The narrative surrounding the 2017 Rangers coming into Spring Training was that this season is the closing of a window. And yet, in the bottom of the ninth inning, the team pulled to within a run when a 21-year old right fielder (Nomar Mazara) led off the inning with a double and scored when Mike Napoli’s subsequent double bounced off the bottom of the wall in left-center field. And far be it from me to claim to know how windows open or close, but the next three batters profiled as such:

23-year-old second baseman who hit 33 home runs last season (plus two in the first game of this season).
24-year-old super-utility player who was once the #1 rated prospect in all of baseball, and starred in the World Baseball Classic this Spring
23-year-old He-Man who Please Please MLB Please put him in the Home Run Derby this season.

It is here, of course, that we must pause and admit: all three of those guys struck out, and the Rangers lost the game 4-3. But still, it matters that they are getting high-leverage at-bats, and we need a little optimism because the Rangers are 0-2 and it’s mathematically possible that they could go 0-162, so let’s look on the bright side, shall we?

First! Martin Perez’ outing was better than it looked! Kind of! Okay, the first run was bad. Carlos Santana led off the game with a home run. No real way to spin that to the positive. In the second inning, however, both Cleveland runs scored on grounders that just so happened to be directed at the empty parts of the infield. It was 3-0 by then, and Martin Perez had thrown 46 pitches. I expected to see Mike Hauschild.

Second! We did not see Mike Hauschild! No offense to Mike. It will be a great day for him when he makes his MLB debut. But Perez settled right in and needed only another 46 pitches to get through the next 4 innings.

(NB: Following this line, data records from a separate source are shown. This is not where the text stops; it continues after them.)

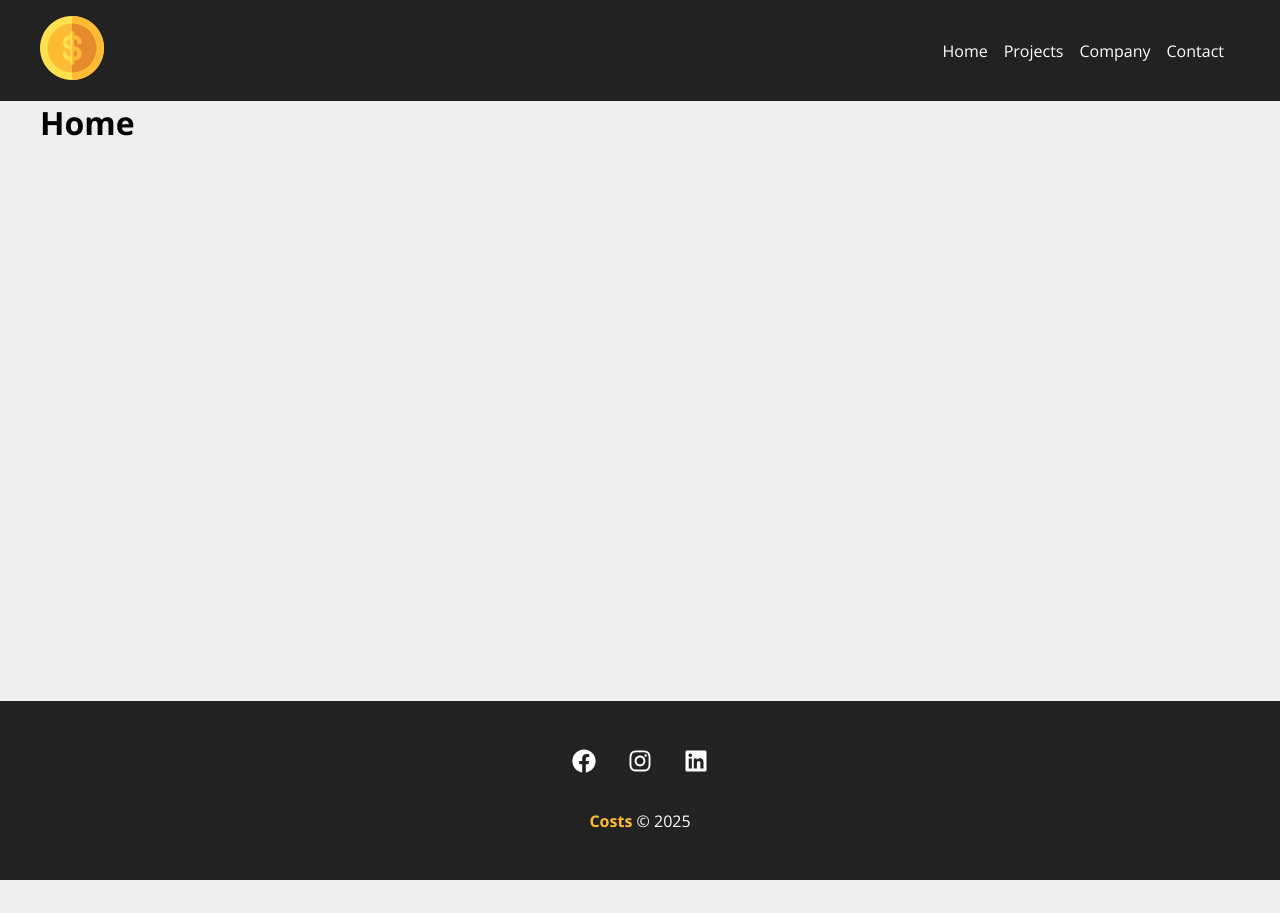
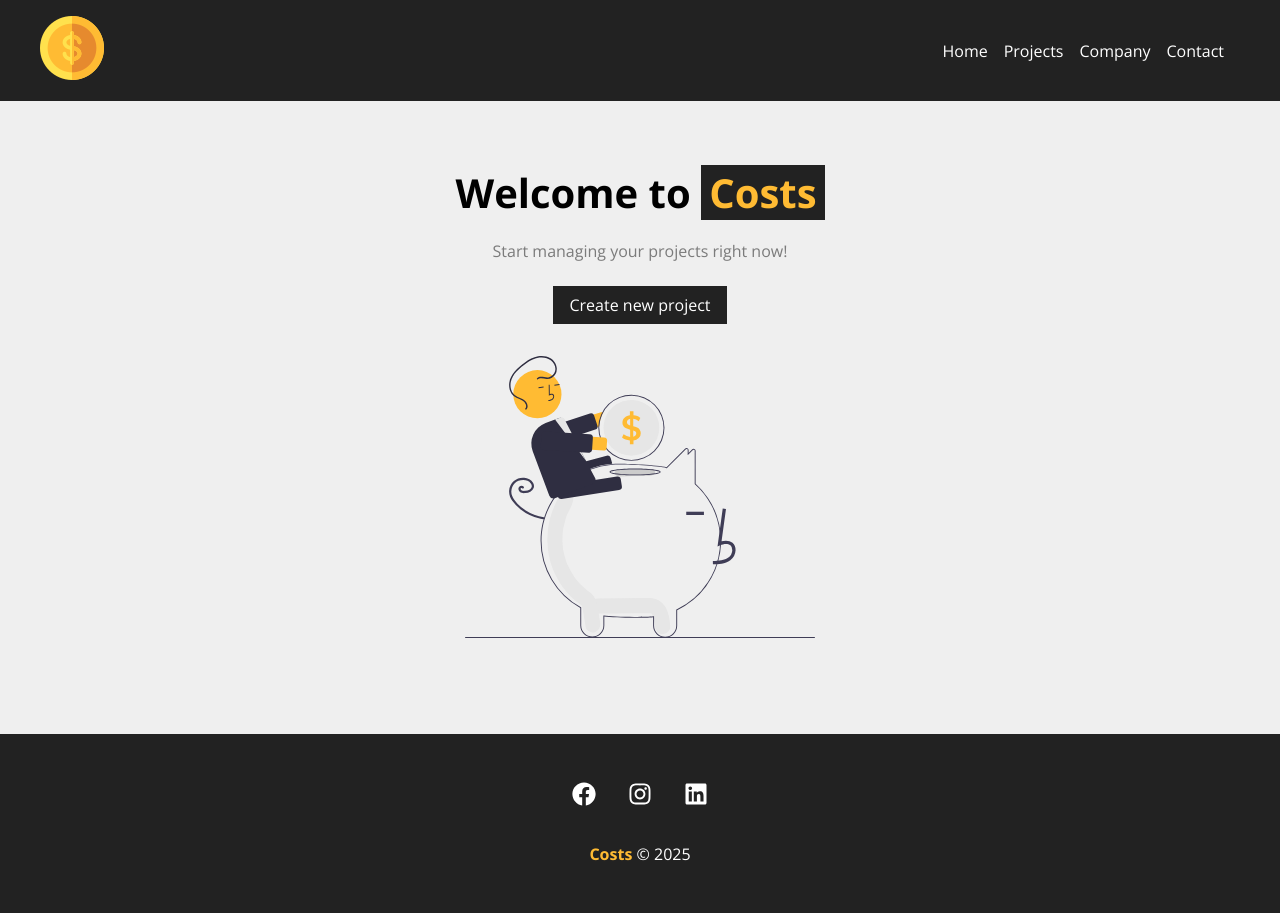
Before and after one commit to GabrielPivoto/costs, a React (Create React App) app: page / in a window 1280 px wide. Before the commit the page ends 880 px from the top, so only its background shows below. Built offline with nearby package versions, Linux system fonts and the light colour scheme.

Commit message:
Create Home page
 - Creates Home page

Author: Pivoto

```diff
--- /dev/null
+++ b/src/components/layouts/LinkButton.js
@@ -0,0 +1,13 @@
+import {Link} from 'react-router-dom'
+
+import styles from './LinkButton.module.css'
+
+function LinkButton({to, text}){
+    return (
+        <Link to={to} className={styles.btn}>
+            {text}
+        </Link>
+    )
+}
+
+export default LinkButton
--- /dev/null
+++ b/src/components/layouts/LinkButton.module.css
@@ -0,0 +1,11 @@
+.btn{
+    background-color: #222;
+    color: #fff;
+    padding: 0.5em 1em;
+    text-decoration: none;
+    transition: 0.5s;
+}
+
+.btn:hover {
+    color: #ffbb33;
+}
--- a/src/components/layouts/Navbar.module.css
+++ b/src/components/layouts/Navbar.module.css
@@ -16,6 +16,7 @@
 }
 
 .item a {
+    transition: 0.5s;
     color: #fff;
     text-decoration: none
 }
--- a/src/components/pages/Home.js
+++ b/src/components/pages/Home.js
@@ -1,6 +1,16 @@
+import styles from './Home.module.css'
+
+import savings from '../../images/savings.svg'
+import LinkButton from '../layouts/LinkButton'
+
 function Home(){
     return (
-        <h1>Home</h1>
+        <section className={styles.home_container}>
+            <h1>Welcome to <span>Costs</span></h1>
+            <p>Start managing your projects right now!</p>
+            <LinkButton to="/newProject" text="Create new project"/>
+            <img src={savings} alt='Costs'/>
+        </section>
     )
 }
 
--- /dev/null
+++ b/src/components/pages/Home.module.css
@@ -0,0 +1,29 @@
+.home_container {
+    width: 100%;
+    display: flex;
+    flex-direction: column;
+    align-items: center;
+    justify-content: center;
+    padding: 4em;
+}
+
+.home_container h1 {
+    font-size: 2.5em;
+    margin-bottom: .5em;
+}
+
+.home_container h1 span {
+    color: #ffbb33;
+    padding: 0 .2em;
+    background-color: #222;
+}
+
+.home_container p {
+    margin-bottom: 1.5em;
+    color: #7b7b7b;
+}
+
+.home_container img {
+    width: 350px;
+    margin: 2em 0;
+}
```
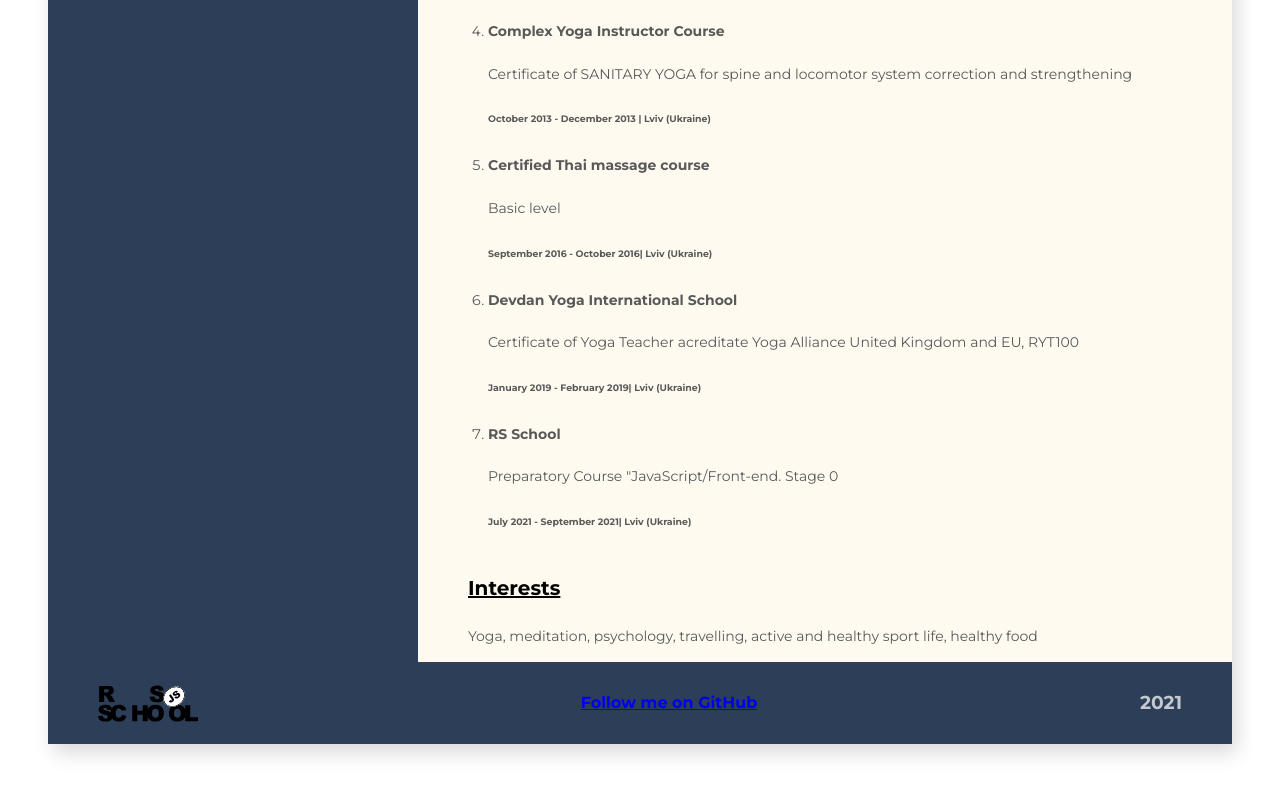
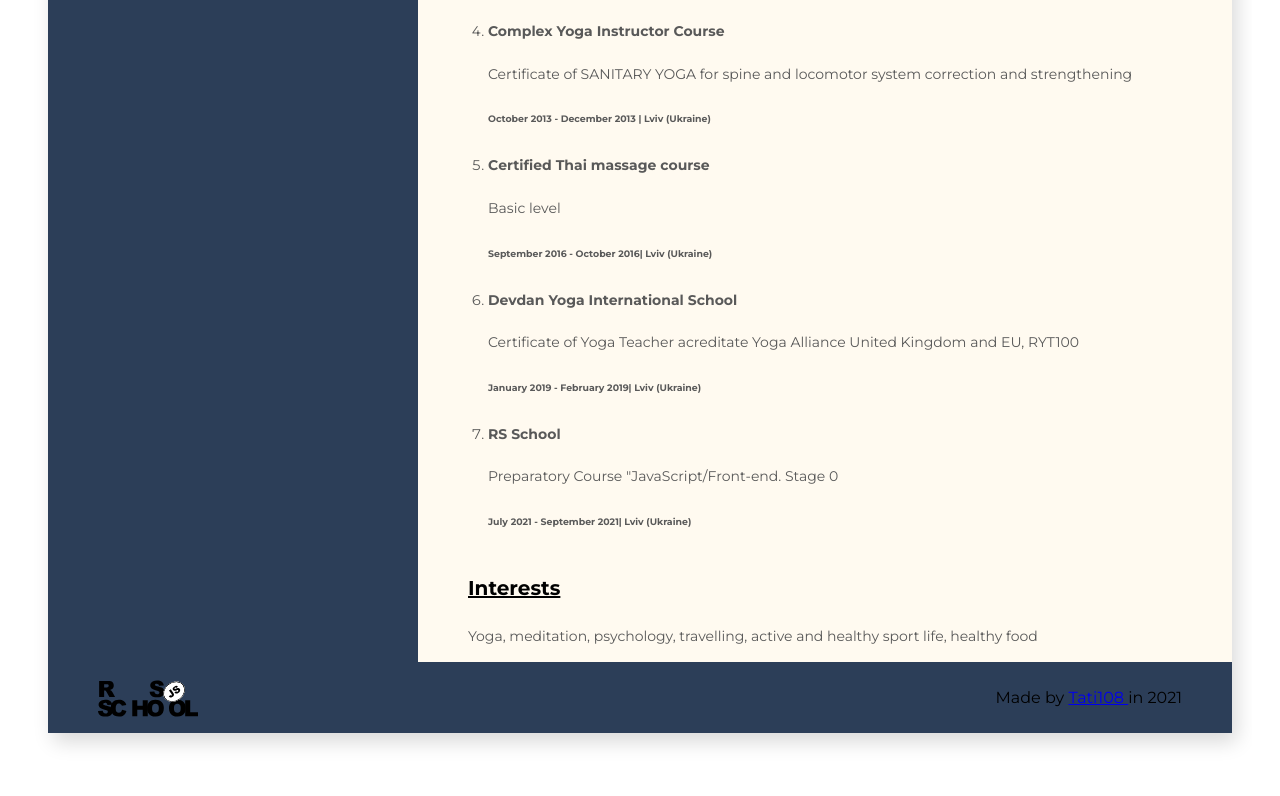
Before and after one commit to Tati108/rsschool-cv, a plain HTML site: page index.html in a window 1280 px wide. Shown: the part 4198-4994 px from the top of the page. Drawn offline with Linux system fonts and the light colour scheme.

Commit message:
fix: change footer

```diff
--- a/index.html
+++ b/index.html
@@ -449,10 +449,12 @@
         <a href="https://rs.school/js/" target="_blank">
           <img class="logo" src="img/rs_school_js.svg" alt="rs_school_logo" />
         </a>
+        <p>Made by
         <a href="https://github.com/Tati108" target="_blank"
-          ><h4>Follow me on GitHub</h4>
+          >Tati108
         </a>
-        <h3>2021</h3>
+        in 2021
+      </p>
       </footer>
     </div>
     <script src="hljsscript.js"></script>
--- a/style.css
+++ b/style.css
@@ -296,7 +296,7 @@ main {
   display: flex;
   align-items: center;
   padding: 10px 50px;
-  color:  #c5c8cc;
+  color:  #000000;
   justify-content: space-between;
   background-color: #2c3e58;
 }
```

Third! Joey Gallo hit his first home run of 2017 and it was pure visceral beauty; the sort of sensation you get when you see a nature film and a shark jumps out of the water and eats a fish, except this fish went 443 feet long and 134 feet high, and did so at 115.6 miles per hour. It was the weirdest tallest home run I’ve ever seen, and it took Statcast until after the game to figure out what exactly this thing was that we had all beheld.

If you saw the game, you may be thinking “Hang on: how did that only go 443, especially if Nomar Mazara’s went 491 last season, and this one went higher up in the upper deck?

That’s a good question, and I’ll tell you the answer: Nomar Mazara’s ball was on a mission to get to the seats as fast as possible. It was hit at a 27-degree angle, which means that if the stands hadn’t been there, it would have just kept on going for quite some time. Gallo’s shot? It was returning from the scene of a crime: space. Joey’s ball went to space, made an attempt on the life of the moon, and then tried to hide in the right field bleachers on its way back to Earth.


Fourth! Jose Leclerc looked great! Leclerc is also just 23, and had a grand total of 15 MLB innings pitched coming into tonight. He pitched two innings, striking out three, and allowing zero baserunners.

Maybe this optimism feels false to you. Yeah, the Rangers are walking too many batters and Nomar Mazara definitely shouldn’t have tried for second base in the third inning. That was a big play and you could argue it cost the team a chance to take the lead. But last season, the Rangers won 95 games–ninety five games!–and it felt like all anyone could talk about was how it was smoke and mirrors and cluster luck and one-run games. So it feels like we’re entitled to one night where the team loses and all we talk about is the hopeful stuff, as an act of rebellion.


Perhaps tomorrow, the team will win, and we can get back to being grumpy about it.